Notice of Applied Income Due

The bill requires DSS, when determining the amount of applied income, to take into consideration any modification to the applied income due to (1) revisions in the community spouse's minimum monthly needs allowance (see BACKGROUND) and (2) other modifications allowed by law.

Under the bill, nursing homes must provide written notice to Medicaid recipients and anyone the law authorizes to control the recipient's applied income. The notice must indicate (1) the amount of applied income due to the home and the recipient's obligation to pay it and (2) that the recipient's failure to pay it within 90 days of receiving the notice may result in a lawsuit.

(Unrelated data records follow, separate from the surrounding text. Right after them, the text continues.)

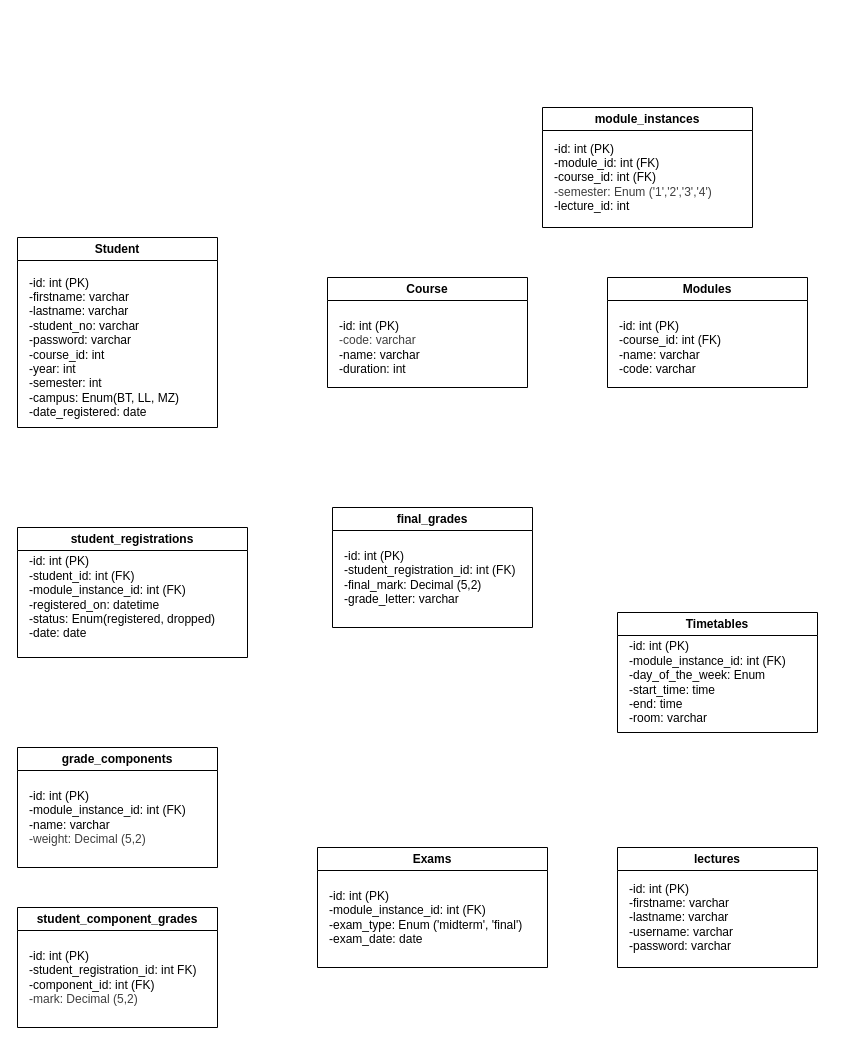
Before: models/schoolReg_class_diagram.drawio in codebytiya/4th-year-project-, a draw.io diagram. Source tidied: cells renumbered, new cells numbered last; positions are measured from the earlier drawing's top-left corner, leaving out a move shared by most shapes. Both pictures are drawn from the tidied source at 100%, with x=0, y=0 at pixel (17, 107).
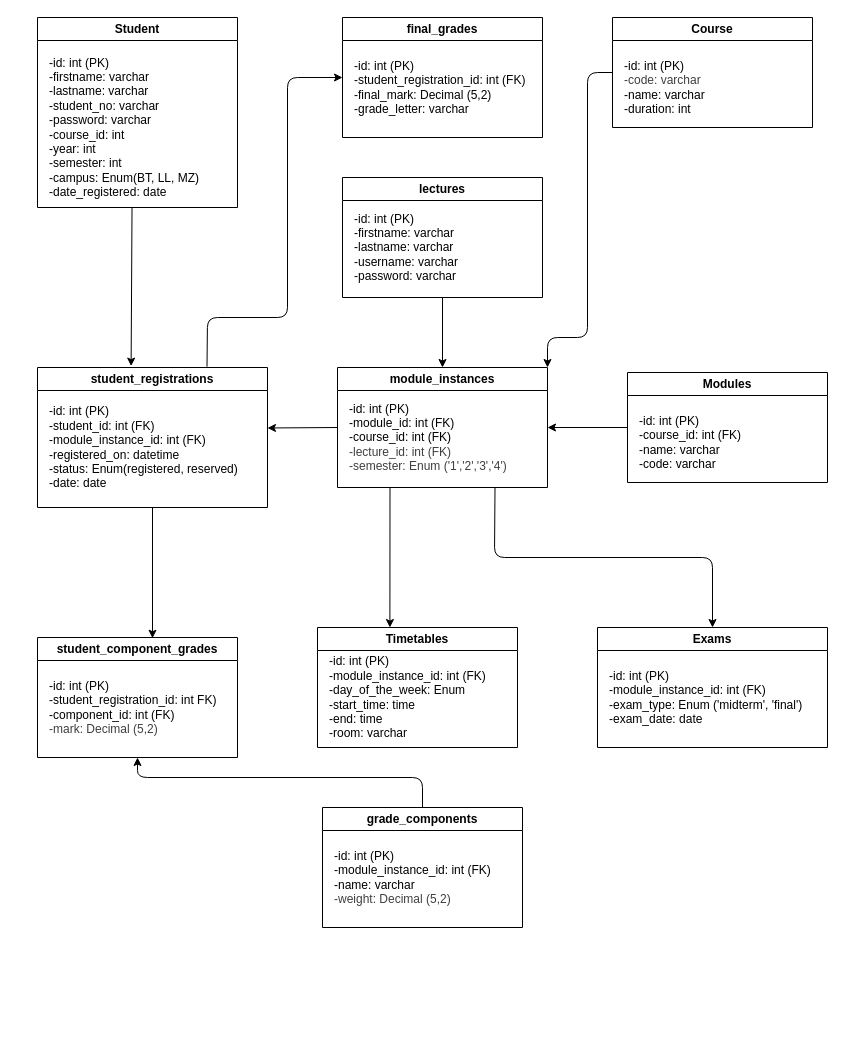
After the change.

Commit message:
class diagram model reworked

The change refers to these unchanged cells:
```xml
<mxCell id="3" value="-id: int (PK)&lt;div&gt;-firstname: varchar&lt;/div&gt;&lt;div&gt;-lastname: varchar&lt;/div&gt;&lt;div&gt;-student_no: varchar&lt;/div&gt;&lt;div&gt;-password: varchar&lt;/div&gt;&lt;div&gt;-course_id: int&lt;/div&gt;&lt;div&gt;-year: int&lt;/div&gt;&lt;div&gt;-semester: int&lt;/div&gt;&lt;div&gt;-campus: Enum(BT, LL, MZ)&lt;/div&gt;&lt;div&gt;-date_registered: date&lt;/div&gt;" style="text;html=1;align=left;verticalAlign=middle;points=[];strokeColor=none;fillColor=none;" parent="2" vertex="1">
  <mxGeometry x="10" y="30" width="170" height="160" as="geometry" />
</mxCell>
```

Diff of the diagram source:
```diff
@@
     <mxCell id="2" value="Student" style="swimlane;whiteSpace=wrap;html=1;" parent="1" vertex="1">
-      <mxGeometry y="130" width="200" height="190" as="geometry" />
+      <mxGeometry x="20" y="-90" width="200" height="190" as="geometry" />
     </mxCell>
@@
+    <mxCell id="24" style="edgeStyle=none;html=1;exitX=0;exitY=0.5;exitDx=0;exitDy=0;entryX=1;entryY=0;entryDx=0;entryDy=0;" parent="1" edge="1" source="4" target="14">
+      <mxGeometry relative="1" as="geometry">
+        <Array as="points">
+          <mxPoint x="570" y="-35" />
+          <mxPoint x="570" y="230" />
+          <mxPoint x="530" y="230" />
+        </Array>
+      </mxGeometry>
+    </mxCell>
     <mxCell id="4" value="Course" style="swimlane;whiteSpace=wrap;html=1;" parent="1" vertex="1">
-      <mxGeometry x="310" y="170" width="200" height="110" as="geometry" />
+      <mxGeometry x="595" y="-90" width="200" height="110" as="geometry" />
     </mxCell>
@@
+    <mxCell id="25" style="edgeStyle=none;html=1;exitX=0;exitY=0.5;exitDx=0;exitDy=0;entryX=1;entryY=0.5;entryDx=0;entryDy=0;" parent="1" edge="1" source="6" target="14">
+      <mxGeometry relative="1" as="geometry" />
+    </mxCell>
     <mxCell id="6" value="Modules" style="swimlane;whiteSpace=wrap;html=1;" parent="1" vertex="1">
-      <mxGeometry x="590" y="170" width="200" height="110" as="geometry" />
+      <mxGeometry x="610" y="265" width="200" height="110" as="geometry" />
     </mxCell>
@@
     <mxCell id="8" value="Timetables" style="swimlane;whiteSpace=wrap;html=1;" parent="1" vertex="1">
-      <mxGeometry x="600" y="505" width="200" height="120" as="geometry" />
+      <mxGeometry x="300" y="520" width="200" height="120" as="geometry" />
     </mxCell>
@@
     <mxCell id="10" value="Exams" style="swimlane;whiteSpace=wrap;html=1;startSize=23;" parent="1" vertex="1">
-      <mxGeometry x="300" y="740" width="230" height="120" as="geometry" />
+      <mxGeometry x="580" y="520" width="230" height="120" as="geometry" />
     </mxCell>
@@
+    <mxCell id="26" style="edgeStyle=none;html=1;entryX=0;entryY=0.5;entryDx=0;entryDy=0;exitX=0.737;exitY=-0.006;exitDx=0;exitDy=0;exitPerimeter=0;" parent="1" edge="1" source="12" target="20">
+      <mxGeometry relative="1" as="geometry">
+        <Array as="points">
+          <mxPoint x="190" y="210" />
+          <mxPoint x="270" y="210" />
+          <mxPoint x="270" y="-30" />
+        </Array>
+      </mxGeometry>
+    </mxCell>
     <mxCell id="12" value="student_registrations" style="swimlane;whiteSpace=wrap;html=1;startSize=23;" parent="1" vertex="1">
-      <mxGeometry y="420" width="230" height="130" as="geometry" />
+      <mxGeometry x="20" y="260" width="230" height="140" as="geometry" />
     </mxCell>
-    <mxCell id="13" value="-id: int (PK)&lt;div&gt;&lt;font color=&quot;#000000&quot;&gt;-student_id: int (FK)&lt;br&gt;&lt;/font&gt;&lt;div&gt;&lt;font color=&quot;#000000&quot;&gt;-module_instance_id: int (FK)&lt;br&gt;&lt;/font&gt;&lt;div&gt;-registered_on: datetime&lt;/div&gt;&lt;div&gt;-status: Enum(registered, dropped)&lt;/div&gt;&lt;/div&gt;&lt;/div&gt;&lt;div&gt;-date: date&lt;/div&gt;" style="text;html=1;align=left;verticalAlign=middle;strokeColor=none;fillColor=none;" parent="12" vertex="1">
-      <mxGeometry x="10" y="20" width="210" height="100" as="geometry" />
+    <mxCell id="13" value="-id: int (PK)&lt;div&gt;&lt;font color=&quot;#000000&quot;&gt;-student_id: int (FK)&lt;br&gt;&lt;/font&gt;&lt;div&gt;&lt;font color=&quot;#000000&quot;&gt;-module_instance_id: int (FK)&lt;br&gt;&lt;/font&gt;&lt;div&gt;-registered_on: datetime&lt;/div&gt;&lt;div&gt;-status: Enum(registered, reserved)&lt;/div&gt;&lt;/div&gt;&lt;/div&gt;&lt;div&gt;-date: date&lt;/div&gt;" style="text;html=1;align=left;verticalAlign=middle;strokeColor=none;fillColor=none;" parent="12" vertex="1">
+      <mxGeometry x="10" y="30" width="210" height="100" as="geometry" />
     </mxCell>
+    <mxCell id="27" style="edgeStyle=none;html=1;exitX=0;exitY=0.5;exitDx=0;exitDy=0;" parent="1" edge="1" source="14">
+      <mxGeometry relative="1" as="geometry">
+        <mxPoint x="250" y="320.5" as="targetPoint" />
+      </mxGeometry>
+    </mxCell>
+    <mxCell id="28" style="edgeStyle=none;html=1;exitX=0.75;exitY=1;exitDx=0;exitDy=0;entryX=0.5;entryY=0;entryDx=0;entryDy=0;" parent="1" edge="1" source="14" target="10">
+      <mxGeometry relative="1" as="geometry">
+        <Array as="points">
+          <mxPoint x="477" y="450" />
+          <mxPoint x="695" y="450" />
+        </Array>
+      </mxGeometry>
+    </mxCell>
     <mxCell id="14" value="module_instances" style="swimlane;whiteSpace=wrap;html=1;" parent="1" vertex="1">
-      <mxGeometry x="525" width="210" height="120" as="geometry" />
+      <mxGeometry x="320" y="260" width="210" height="120" as="geometry" />
     </mxCell>
-    <mxCell id="15" value="-id: int (PK)&lt;div&gt;&lt;font color=&quot;#000000&quot;&gt;-module_id: int (FK)&lt;br&gt;&lt;/font&gt;&lt;div&gt;&lt;font color=&quot;#000000&quot;&gt;-course_id: int (FK)&lt;/font&gt;&lt;/div&gt;&lt;div&gt;&lt;span style=&quot;color: rgb(63, 63, 63); background-color: transparent;&quot;&gt;-semester: Enum ('1','2','3','4')&lt;/span&gt;&lt;div&gt;-lecture_id: int&lt;/div&gt;&lt;/div&gt;&lt;/div&gt;" style="text;html=1;align=left;verticalAlign=middle;strokeColor=none;fillColor=none;" parent="14" vertex="1">
+    <mxCell id="15" value="-id: int (PK)&lt;div&gt;&lt;font color=&quot;#000000&quot;&gt;-module_id: int (FK)&lt;br&gt;&lt;/font&gt;&lt;div&gt;&lt;font color=&quot;#000000&quot;&gt;-course_id: int (FK)&lt;/font&gt;&lt;/div&gt;&lt;div&gt;&lt;font color=&quot;#000000&quot;&gt;&lt;span style=&quot;color: rgb(63, 63, 63);&quot;&gt;-lecture_id: int (FK)&lt;/span&gt;&lt;/font&gt;&lt;/div&gt;&lt;div&gt;&lt;span style=&quot;color: rgb(63, 63, 63); background-color: transparent;&quot;&gt;-semester: Enum ('1','2','3','4')&lt;/span&gt;&lt;/div&gt;&lt;/div&gt;" style="text;html=1;align=left;verticalAlign=middle;strokeColor=none;fillColor=none;" parent="14" vertex="1">
       <mxGeometry x="10" y="25" width="180" height="90" as="geometry" />
     </mxCell>
+    <mxCell id="29" style="edgeStyle=none;html=1;exitX=0.5;exitY=0;exitDx=0;exitDy=0;entryX=0.5;entryY=1;entryDx=0;entryDy=0;" parent="1" edge="1" source="16" target="18">
+      <mxGeometry relative="1" as="geometry">
+        <Array as="points">
+          <mxPoint x="405" y="670" />
+          <mxPoint x="120" y="670" />
+        </Array>
+      </mxGeometry>
+    </mxCell>
     <mxCell id="16" value="grade_components" style="swimlane;whiteSpace=wrap;html=1;" parent="1" vertex="1">
-      <mxGeometry y="640" width="200" height="120" as="geometry" />
+      <mxGeometry x="305" y="700" width="200" height="120" as="geometry" />
     </mxCell>
@@
     <mxCell id="18" value="student_component_grades" style="swimlane;whiteSpace=wrap;html=1;" parent="1" vertex="1">
-      <mxGeometry y="800" width="200" height="120" as="geometry" />
+      <mxGeometry x="20" y="530" width="200" height="120" as="geometry" />
     </mxCell>
@@
     <mxCell id="20" value="final_grades" style="swimlane;whiteSpace=wrap;html=1;" parent="1" vertex="1">
-      <mxGeometry x="315" y="400" width="200" height="120" as="geometry" />
+      <mxGeometry x="325" y="-90" width="200" height="120" as="geometry" />
     </mxCell>
@@
+    <mxCell id="30" style="edgeStyle=none;html=1;exitX=0.5;exitY=1;exitDx=0;exitDy=0;entryX=0.5;entryY=0;entryDx=0;entryDy=0;" parent="1" edge="1" source="22" target="14">
+      <mxGeometry relative="1" as="geometry" />
+    </mxCell>
     <mxCell id="22" value="lectures" style="swimlane;whiteSpace=wrap;html=1;startSize=23;" parent="1" vertex="1">
-      <mxGeometry x="600" y="740" width="200" height="120" as="geometry" />
+      <mxGeometry x="325" y="70" width="200" height="120" as="geometry" />
     </mxCell>
@@
+    <mxCell id="31" style="edgeStyle=none;html=1;entryX=0.407;entryY=-0.01;entryDx=0;entryDy=0;entryPerimeter=0;" parent="1" edge="1" source="3" target="12">
+      <mxGeometry relative="1" as="geometry" />
+    </mxCell>
+    <mxCell id="32" style="edgeStyle=none;html=1;exitX=0.5;exitY=1;exitDx=0;exitDy=0;entryX=0.575;entryY=0.006;entryDx=0;entryDy=0;entryPerimeter=0;" parent="1" edge="1" source="12" target="18">
+      <mxGeometry relative="1" as="geometry" />
+    </mxCell>
+    <mxCell id="33" style="edgeStyle=none;html=1;exitX=0.25;exitY=1;exitDx=0;exitDy=0;entryX=0.362;entryY=0;entryDx=0;entryDy=0;entryPerimeter=0;" parent="1" edge="1" source="14" target="8">
+      <mxGeometry relative="1" as="geometry" />
+    </mxCell>
```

The bill authorizes a nursing home to sue to recover any applied income amount it is owed. The home can sue either (1) the Medicaid recipient who owes the money or (2) a person with legal access to the income who acted with the intent to deprive the recipient of the income or appropriate it for himself, herself, or a third person.

If, based on a fair preponderance of the evidence, a court finds in favor of the nursing home, it may award the home the amount of debt owed, court costs, and attorneys' fees.

A nursing home cannot sue to recover applied income until 30 days after providing the required applied income notice or, if the resident did not receive the notice, 90 days after providing the resident notice of the suit along with the information in the applied income notice.


The bill provides that, to the extent permitted under federal law, institutionalized individuals cannot be determined ineligible for Medicaid solely based on having a life insurance policy with a cash surrender value of less than $10,000. In general, a Medicaid applicant may not have more than $1,600 in liquid assets. (If the applicant is married, this is after the state performs a spousal assessment and gives the community spouse a share of the combined assets.)

Currently, DSS counts the cash surrender value of any life insurance policy with a face value of more than $1,500 towards the asset limit. DSS also excludes certain transfers of such policies to cover funerals. DSS will not grant eligibility until the policy is surrendered and the money is “spent down” to the asset limit on the individual's care. (It is not clear if the bill's prohibition applies only during the period in which the policy is being surrendered.)


Constructive Trust

A court can order a constructive trust against someone who, through wrongdoing, fraud, or other unconscionable act, obtains or holds legal property rights to which he or she is not entitled. It is often used to prevent undue enrichment. It can be used to order the person who would otherwise be unjustly enriched to transfer the property to the intended party.

Community Spouse Allowance and Monthly Needs Allowance

When one spouse is living in a nursing home and the other spouse lives elsewhere, the spouse who is not living in the nursing home (called the community spouse in Connecticut) is allowed by Medicaid to keep a portion of the institutionalized spouse's income. This income, called the community spouse allowance, is determined by subtracting the community spouse's monthly gross income from a minimum monthly needs allowance (MMNA). The MMNA amount will vary from case to case, but for 2013 the minimum is $1,892; the maximum is $2,898. The MMNA takes into account the community spouse's housing costs (e.g., rent, utilities).

The minimum and maximum are set by federal law and the state must update the amounts each year. The maximum may only be exceeded if a DSS fair hearing orders it.


Human Services Committee

Joint Favorable Substitute